Seven former Oilers stars are now members of the Pro Football Hall of Fame. The fabled George Blanda, who played 26 years and was the Oilers' quarterback from 1960 to 1966, was the first to be inducted in 1981. Ken Houston, one of history's great safeties, was elected in 1986, Earl Campbell, a pile-driving fullback from Texas, was picked in 1991, guard Mike Munchak, a first round draft pick in 1982, was inducted in 2001; and defensive end Elvin Bethea, the franchise's all-time sack leader, was elected in 2003. In 2006, the franchise's all-time leading passer, Warren Moon, became the first African American quarterback of the modern era to be elected; and nine-time All-Pro Bruce Matthews was inducted in 2007. Six former Oilers/Titans stars have had their jerseys retired -- safety Jim Norton, Bethea, Campbell, Moon and offensive linemen Munchak and Matthews.
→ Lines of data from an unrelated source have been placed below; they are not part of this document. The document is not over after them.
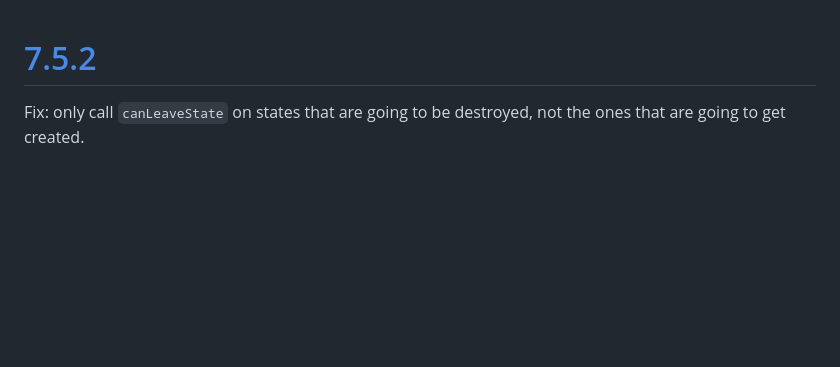
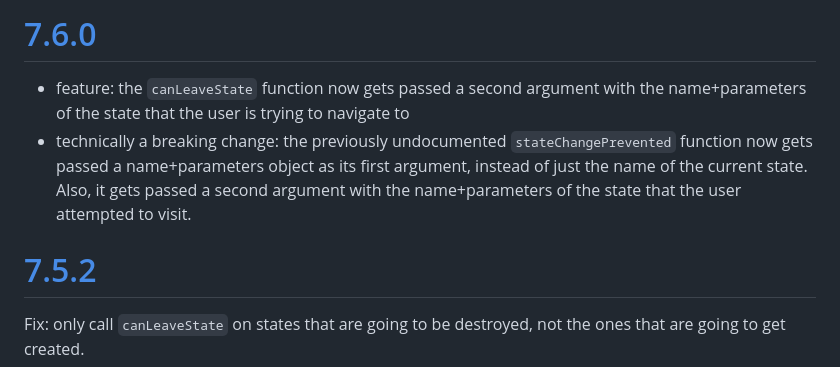
Before and after one commit to TehShrike/abstract-state-router, a Markdown page: changelog.md, the part around the change. GitHub-like rendering; blank space fills up the shorter version.

```diff
--- a/changelog.md
+++ b/changelog.md
@@ -1,3 +1,8 @@
+# [7.6.0](https://github.com/TehShrike/abstract-state-router/releases/tag/v7.6.0)
+
+- feature: the `canLeaveState` function now gets passed a second argument with the name+parameters of the state that the user is trying to navigate to
+- technically a breaking change: the previously undocumented `stateChangePrevented` function now gets passed a name+parameters object as its first argument, instead of just the name of the current state.  Also, it gets passed a second argument with the name+parameters of the state that the user attempted to visit.
+
 # [7.5.2](https://github.com/TehShrike/abstract-state-router/releases/tag/v7.5.2)
 
 Fix: only call `canLeaveState` on states that are going to be destroyed, not the ones that are going to get created.
```
Also changed, not shown: readme.md (+2 -1 lines).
In the 1960s, Blanda was a big-yardage maker with his throws to receivers like Charlie Hennigan, who caught a then-record 101 passes in the 1964 season. The Oilers of the 1980s and early 1990s were powered by quarterback Warren Moon and a host of outstanding receivers.
Houston started its AFL life in Jeppesen Stadium, a high school facility that seated 33,000, before moving to 70,000-seat Rice Stadium in 1965. In 1968, the Oilers moved into the nation's first domed stadium, the air-conditioned Astrodome, thus becoming the first team in professional football to play indoors on synthetic turf. In 1997, the Oilers became the first NFL team to call Tennessee home when the franchise relocated to the Volunteer state. Two years later in 1999, the franchise retired the nickname Oilers and became known as the Titans. The change seemed to bring good luck with it as the Titans went on to win the AFC Championship that year and earn a trip to Super Bowl XXXIV.